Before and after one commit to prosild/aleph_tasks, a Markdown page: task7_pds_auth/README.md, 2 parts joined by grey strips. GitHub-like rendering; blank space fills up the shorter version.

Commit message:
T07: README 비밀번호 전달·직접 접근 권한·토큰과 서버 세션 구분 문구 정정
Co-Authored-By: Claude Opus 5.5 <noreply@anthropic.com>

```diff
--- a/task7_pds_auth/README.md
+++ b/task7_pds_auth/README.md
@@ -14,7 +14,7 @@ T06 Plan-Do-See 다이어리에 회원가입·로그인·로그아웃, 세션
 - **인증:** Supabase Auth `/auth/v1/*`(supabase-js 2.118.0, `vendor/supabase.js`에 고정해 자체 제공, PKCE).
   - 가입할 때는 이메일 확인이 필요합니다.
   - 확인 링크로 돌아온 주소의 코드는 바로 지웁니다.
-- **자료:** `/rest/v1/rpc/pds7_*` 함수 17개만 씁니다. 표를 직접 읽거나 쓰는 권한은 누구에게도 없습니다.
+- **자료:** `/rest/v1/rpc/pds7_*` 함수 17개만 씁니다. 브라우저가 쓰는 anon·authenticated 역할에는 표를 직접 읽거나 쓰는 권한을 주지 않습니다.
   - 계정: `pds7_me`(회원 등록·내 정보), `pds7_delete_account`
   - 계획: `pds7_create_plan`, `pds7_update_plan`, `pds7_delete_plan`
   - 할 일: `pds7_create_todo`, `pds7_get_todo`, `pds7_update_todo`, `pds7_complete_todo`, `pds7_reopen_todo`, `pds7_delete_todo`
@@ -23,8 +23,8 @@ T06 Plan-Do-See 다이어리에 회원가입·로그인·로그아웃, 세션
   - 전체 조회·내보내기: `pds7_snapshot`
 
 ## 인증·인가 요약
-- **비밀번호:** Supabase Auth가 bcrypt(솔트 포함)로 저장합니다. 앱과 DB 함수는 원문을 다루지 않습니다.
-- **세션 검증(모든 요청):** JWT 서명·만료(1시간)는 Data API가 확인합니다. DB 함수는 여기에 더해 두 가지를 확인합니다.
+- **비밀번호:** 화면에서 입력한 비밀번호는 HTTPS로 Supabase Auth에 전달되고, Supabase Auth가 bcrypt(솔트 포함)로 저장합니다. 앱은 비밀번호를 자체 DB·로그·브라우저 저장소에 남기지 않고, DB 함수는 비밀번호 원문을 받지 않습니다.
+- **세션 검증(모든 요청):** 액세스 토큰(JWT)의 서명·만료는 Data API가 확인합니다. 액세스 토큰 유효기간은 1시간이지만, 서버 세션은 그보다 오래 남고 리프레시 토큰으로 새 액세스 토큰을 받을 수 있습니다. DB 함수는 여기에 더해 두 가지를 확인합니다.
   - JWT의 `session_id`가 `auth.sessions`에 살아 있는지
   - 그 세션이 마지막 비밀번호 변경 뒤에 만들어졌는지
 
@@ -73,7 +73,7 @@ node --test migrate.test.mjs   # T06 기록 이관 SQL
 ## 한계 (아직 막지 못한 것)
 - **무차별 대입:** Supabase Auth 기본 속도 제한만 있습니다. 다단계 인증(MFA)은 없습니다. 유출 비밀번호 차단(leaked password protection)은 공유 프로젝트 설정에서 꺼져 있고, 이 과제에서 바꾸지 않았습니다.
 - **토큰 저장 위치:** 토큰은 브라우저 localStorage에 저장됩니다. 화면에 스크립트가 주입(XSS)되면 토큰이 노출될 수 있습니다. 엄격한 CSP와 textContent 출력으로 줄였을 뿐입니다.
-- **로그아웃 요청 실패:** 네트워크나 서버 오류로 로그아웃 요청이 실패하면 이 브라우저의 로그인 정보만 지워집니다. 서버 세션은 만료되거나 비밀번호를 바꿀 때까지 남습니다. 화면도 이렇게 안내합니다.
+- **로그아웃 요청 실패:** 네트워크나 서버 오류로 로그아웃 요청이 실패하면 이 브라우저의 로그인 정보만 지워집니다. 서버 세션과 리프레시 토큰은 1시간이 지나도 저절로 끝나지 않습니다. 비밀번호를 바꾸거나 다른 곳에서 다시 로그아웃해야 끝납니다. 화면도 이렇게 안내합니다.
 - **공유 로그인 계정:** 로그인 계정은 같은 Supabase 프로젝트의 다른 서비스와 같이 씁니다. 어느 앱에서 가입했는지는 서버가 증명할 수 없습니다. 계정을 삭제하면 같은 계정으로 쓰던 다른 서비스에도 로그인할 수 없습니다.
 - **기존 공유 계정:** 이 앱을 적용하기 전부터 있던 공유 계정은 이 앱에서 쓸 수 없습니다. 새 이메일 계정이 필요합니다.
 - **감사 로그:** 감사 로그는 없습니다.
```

● ● ● ● ●

◆ **THE TASK**: An exact reproduction of the data is required. Leave nothing out.

◆ **YOUR SOLUTION**:
Before and after one commit to prosild/aleph_tasks, a Markdown page: task7_pds_auth/README.md, 2 parts joined by grey strips. GitHub-like rendering; blank space fills up the shorter version.

Commit message:
T07: README 비밀번호 전달·직접 접근 권한·토큰과 서버 세션 구분 문구 정정
Co-Authored-By: Claude Opus 5.5 <noreply@anthropic.com>

```diff
--- a/task7_pds_auth/README.md
+++ b/task7_pds_auth/README.md
@@ -14,7 +14,7 @@ T06 Plan-Do-See 다이어리에 회원가입·로그인·로그아웃, 세션
 - **인증:** Supabase Auth `/auth/v1/*`(supabase-js 2.118.0, `vendor/supabase.js`에 고정해 자체 제공, PKCE).
   - 가입할 때는 이메일 확인이 필요합니다.
   - 확인 링크로 돌아온 주소의 코드는 바로 지웁니다.
-- **자료:** `/rest/v1/rpc/pds7_*` 함수 17개만 씁니다. 표를 직접 읽거나 쓰는 권한은 누구에게도 없습니다.
+- **자료:** `/rest/v1/rpc/pds7_*` 함수 17개만 씁니다. 브라우저가 쓰는 anon·authenticated 역할에는 표를 직접 읽거나 쓰는 권한을 주지 않습니다.
   - 계정: `pds7_me`(회원 등록·내 정보), `pds7_delete_account`
   - 계획: `pds7_create_plan`, `pds7_update_plan`, `pds7_delete_plan`
   - 할 일: `pds7_create_todo`, `pds7_get_todo`, `pds7_update_todo`, `pds7_complete_todo`, `pds7_reopen_todo`, `pds7_delete_todo`
@@ -23,8 +23,8 @@ T06 Plan-Do-See 다이어리에 회원가입·로그인·로그아웃, 세션
   - 전체 조회·내보내기: `pds7_snapshot`
 
 ## 인증·인가 요약
-- **비밀번호:** Supabase Auth가 bcrypt(솔트 포함)로 저장합니다. 앱과 DB 함수는 원문을 다루지 않습니다.
-- **세션 검증(모든 요청):** JWT 서명·만료(1시간)는 Data API가 확인합니다. DB 함수는 여기에 더해 두 가지를 확인합니다.
+- **비밀번호:** 화면에서 입력한 비밀번호는 HTTPS로 Supabase Auth에 전달되고, Supabase Auth가 bcrypt(솔트 포함)로 저장합니다. 앱은 비밀번호를 자체 DB·로그·브라우저 저장소에 남기지 않고, DB 함수는 비밀번호 원문을 받지 않습니다.
+- **세션 검증(모든 요청):** 액세스 토큰(JWT)의 서명·만료는 Data API가 확인합니다. 액세스 토큰 유효기간은 1시간이지만, 서버 세션은 그보다 오래 남고 리프레시 토큰으로 새 액세스 토큰을 받을 수 있습니다. DB 함수는 여기에 더해 두 가지를 확인합니다.
   - JWT의 `session_id`가 `auth.sessions`에 살아 있는지
   - 그 세션이 마지막 비밀번호 변경 뒤에 만들어졌는지
 
@@ -73,7 +73,7 @@ node --test migrate.test.mjs   # T06 기록 이관 SQL
 ## 한계 (아직 막지 못한 것)
 - **무차별 대입:** Supabase Auth 기본 속도 제한만 있습니다. 다단계 인증(MFA)은 없습니다. 유출 비밀번호 차단(leaked password protection)은 공유 프로젝트 설정에서 꺼져 있고, 이 과제에서 바꾸지 않았습니다.
 - **토큰 저장 위치:** 토큰은 브라우저 localStorage에 저장됩니다. 화면에 스크립트가 주입(XSS)되면 토큰이 노출될 수 있습니다. 엄격한 CSP와 textContent 출력으로 줄였을 뿐입니다.
-- **로그아웃 요청 실패:** 네트워크나 서버 오류로 로그아웃 요청이 실패하면 이 브라우저의 로그인 정보만 지워집니다. 서버 세션은 만료되거나 비밀번호를 바꿀 때까지 남습니다. 화면도 이렇게 안내합니다.
+- **로그아웃 요청 실패:** 네트워크나 서버 오류로 로그아웃 요청이 실패하면 이 브라우저의 로그인 정보만 지워집니다. 서버 세션과 리프레시 토큰은 1시간이 지나도 저절로 끝나지 않습니다. 비밀번호를 바꾸거나 다른 곳에서 다시 로그아웃해야 끝납니다. 화면도 이렇게 안내합니다.
 - **공유 로그인 계정:** 로그인 계정은 같은 Supabase 프로젝트의 다른 서비스와 같이 씁니다. 어느 앱에서 가입했는지는 서버가 증명할 수 없습니다. 계정을 삭제하면 같은 계정으로 쓰던 다른 서비스에도 로그인할 수 없습니다.
 - **기존 공유 계정:** 이 앱을 적용하기 전부터 있던 공유 계정은 이 앱에서 쓸 수 없습니다. 새 이메일 계정이 필요합니다.
 - **감사 로그:** 감사 로그는 없습니다.
```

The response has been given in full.